Professor Lewis has also shone a light on the way that the effective management of staff grievance policies, under Employment Law, conflicts with the statutory framework for dealing with misconduct under Police Regulations when responding to discrimination complaints. What this means is that staff concerns can be forced too quickly into a misconduct process that is not always well-suited to reaching a satisfactory resolution for workforce disputes. We intend to press the Home Office to make changes so that our grievance procedure can work more effectively.
Other actions which will be taken include:
o Creating specialist teams of highly trained individuals to investigate all complaints of discrimination and victimisation. This will include the use of external experts.
o A toughened response and clearer warnings to staff that any form of victimisation towards anyone raising a grievance or reporting misconduct could result in disciplinary action.
o The establishment of a telephone advice line for officers and staff who wish to raise grievances.
o Greater responsibilities, and training and support, for local managers to deal with complaints relating to discrimination or bullying and harassment.
o A new framework for managing workplace disputes or grievances.
Professor Lewis, who reviewed the operation of the Met's grievance procedure in conjunction with ACAS, said: "A grievance process that is fit for purpose is an important aspect of working life in which the Met and its workforce must have full confidence. This is especially the case where grievances involve allegations of discrimination, bullying and harassment. Our report does not pull any punches.

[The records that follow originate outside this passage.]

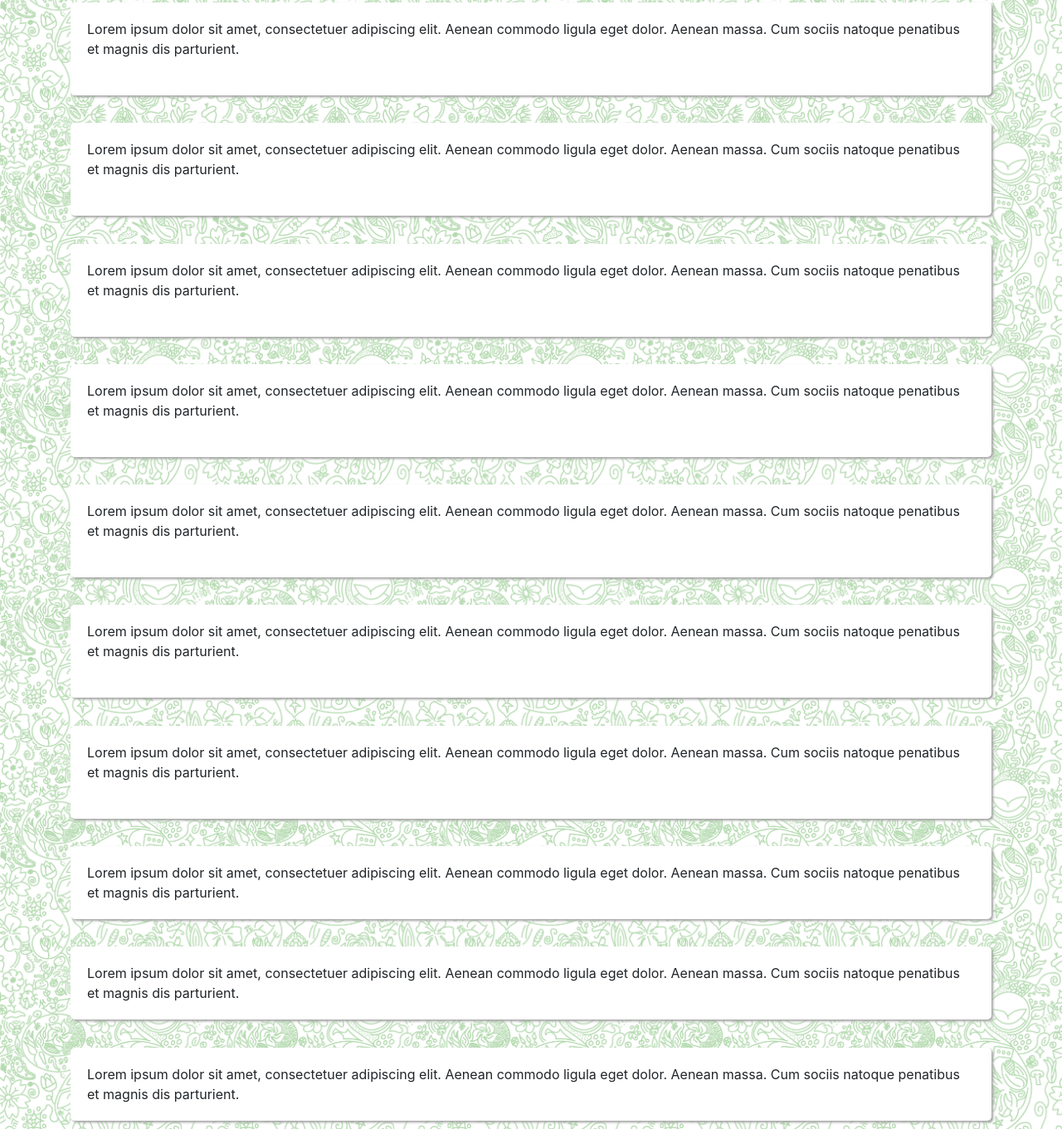
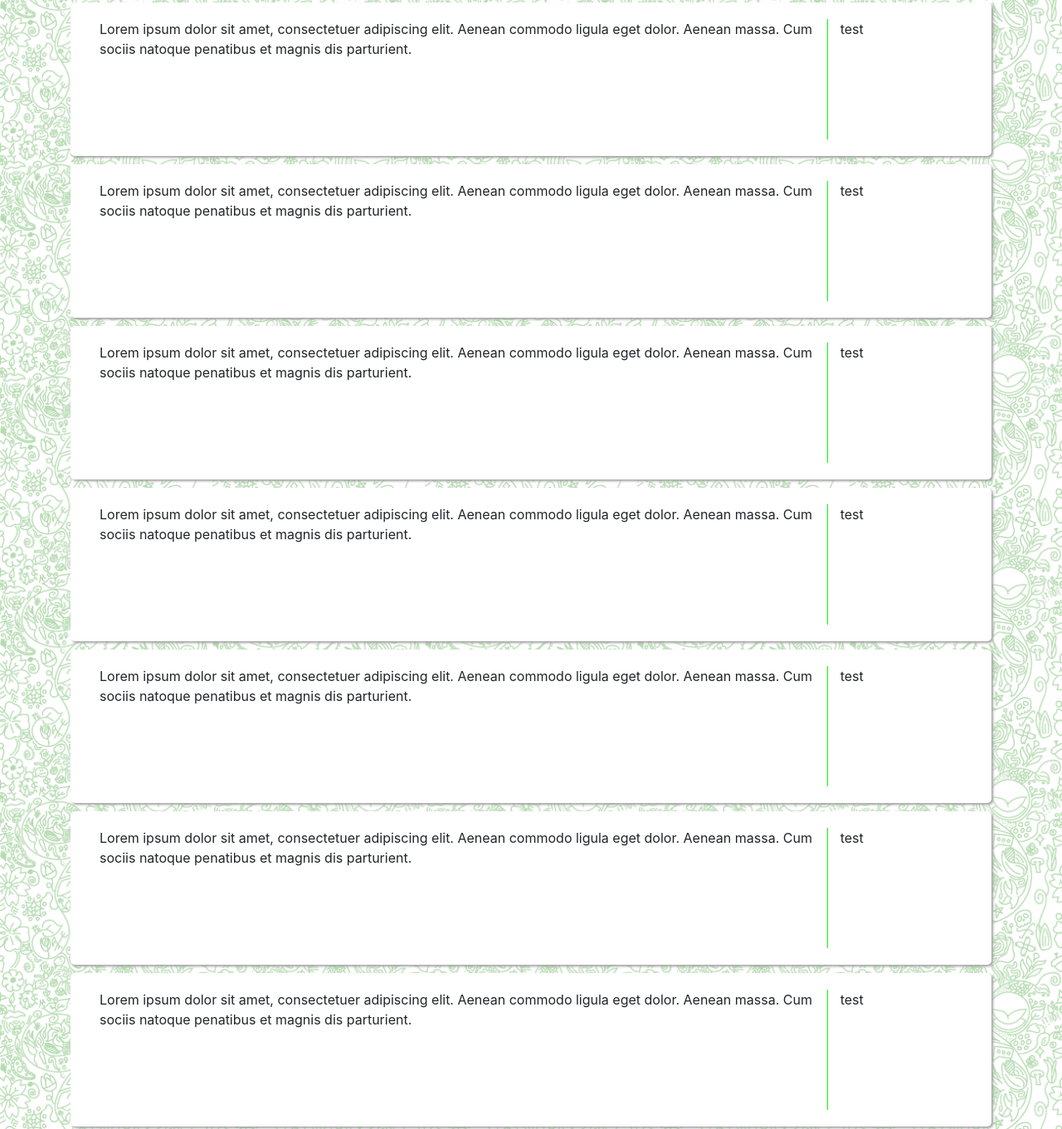
Before and after one commit to matt-how/compost, a plain HTML site: page index.html in a window 1280 px wide. Shown: the part 77-1438 px from the top of the page at 83% size. Drawn offline with nearby package versions, Linux system fonts and the light colour scheme.

Commit message:
Post split

```diff
--- a/index.html
+++ b/index.html
@@ -21,37 +21,72 @@
     <div class="col-12">
       <ul class="post-list" id="post-list">
         <li class="post">
+            <div class="col-10 text">
             Lorem ipsum dolor sit amet, consectetuer adipiscing elit. Aenean commodo ligula eget dolor. Aenean massa. Cum sociis natoque penatibus et magnis dis parturient.
+            </div>
+            <div class="col-2 side">
+            test
+            </div>
         <br>
         <br>
         </li>
         <li class="post">
+            <div class="col-10 text">
             Lorem ipsum dolor sit amet, consectetuer adipiscing elit. Aenean commodo ligula eget dolor. Aenean massa. Cum sociis natoque penatibus et magnis dis parturient.
+            </div>
+            <div class="col-2 side">
+            test
+            </div>
         <br>
         <br>
         </li>
         <li class="post">
+                        <div class="col-10 text">
             Lorem ipsum dolor sit amet, consectetuer adipiscing elit. Aenean commodo ligula eget dolor. Aenean massa. Cum sociis natoque penatibus et magnis dis parturient.
+            </div>
+            <div class="col-2 side">
+            test
+            </div>
         <br>
         <br>
         </li>
         <li class="post">
+                        <div class="col-10 text">
             Lorem ipsum dolor sit amet, consectetuer adipiscing elit. Aenean commodo ligula eget dolor. Aenean massa. Cum sociis natoque penatibus et magnis dis parturient.
+            </div>
+            <div class="col-2 side">
+            test
+            </div>
         <br>
         <br>
         </li>
         <li class="post">
+                        <div class="col-10 text">
             Lorem ipsum dolor sit amet, consectetuer adipiscing elit. Aenean commodo ligula eget dolor. Aenean massa. Cum sociis natoque penatibus et magnis dis parturient.
+            </div>
+            <div class="col-2 side">
+            test
+            </div>
         <br>
         <br>
         </li>
         <li class="post">
+                        <div class="col-10 text">
             Lorem ipsum dolor sit amet, consectetuer adipiscing elit. Aenean commodo ligula eget dolor. Aenean massa. Cum sociis natoque penatibus et magnis dis parturient.
+            </div>
+            <div class="col-2 side">
+            test
+            </div>
         <br>
         <br>
         </li>
         <li class="post">
+                        <div class="col-10 text">
             Lorem ipsum dolor sit amet, consectetuer adipiscing elit. Aenean commodo ligula eget dolor. Aenean massa. Cum sociis natoque penatibus et magnis dis parturient.
+            </div>
+            <div class="col-2 side">
+            test
+            </div>
         <br>
         <br>
         </li>
--- a/styles.css
+++ b/styles.css
@@ -20,8 +20,18 @@ ul{
   background-color: rgb(255, 255, 255);
   padding: 20px;
   border-radius: 5px;
-  margin-bottom: 3%;
+  margin-bottom: 10px;
   box-shadow: 2px 2px 3px #a3a3a3;
+  height: 185px;
+}
+.text{
+    float: left;
+}
+.side{
+    border-left: 1px solid lime;
+    float: left;
+    height: 145px;
+
 }
 @media only screen and (max-width: 600px) {
     body {
```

Its aim is to provide a frank and constructive analysis in order to enable the Met, in consultation with its officers and staff, to address and remedy the many issues arising in the aftermath of the Carol Howard case. The review is encouraged by the fact that, in carrying out this review, it has received unstinting cooperation from the Met."
Over the next 28 days the Met will undertake a formal consultation process with internal and external stakeholders to seek views on the action plan. Over the next six months the Met will implement these changes. Professor Lewis has been invited to oversee the plan.
The Met will also continue consultation with Staff Associations and Unions regarding the changes to ensure it is doing all it can to improve the system and address the concerns raised in the report and any and all concerns in the future.
Key findings of the survey:
- 69% of those surveyed who made an FAW complaint felt it was not handled fairly.
- 53% of those surveyed who made a FAW were very dissatisfied with the way the FAW procedure has worked.
- 50% of all surveyed who made a FAW were very dissatisfied with the outcome of their case.
- 56% of those surveyed who made a FAW using said they were subject to some form of victimisation.
- 34 % of all surveyed would like someone outside of the MPS to review any further grievance procedures.
- 78% of all surveyed said they would have informal conversations with their manager to begin with.
- 6% of all surveyed reported that they had been the subject of a formal complaint raised by somebody else using the FAW procedure.
- 41% of those who were the subject of a complaint agreed that the complaint against them had been handled fairly.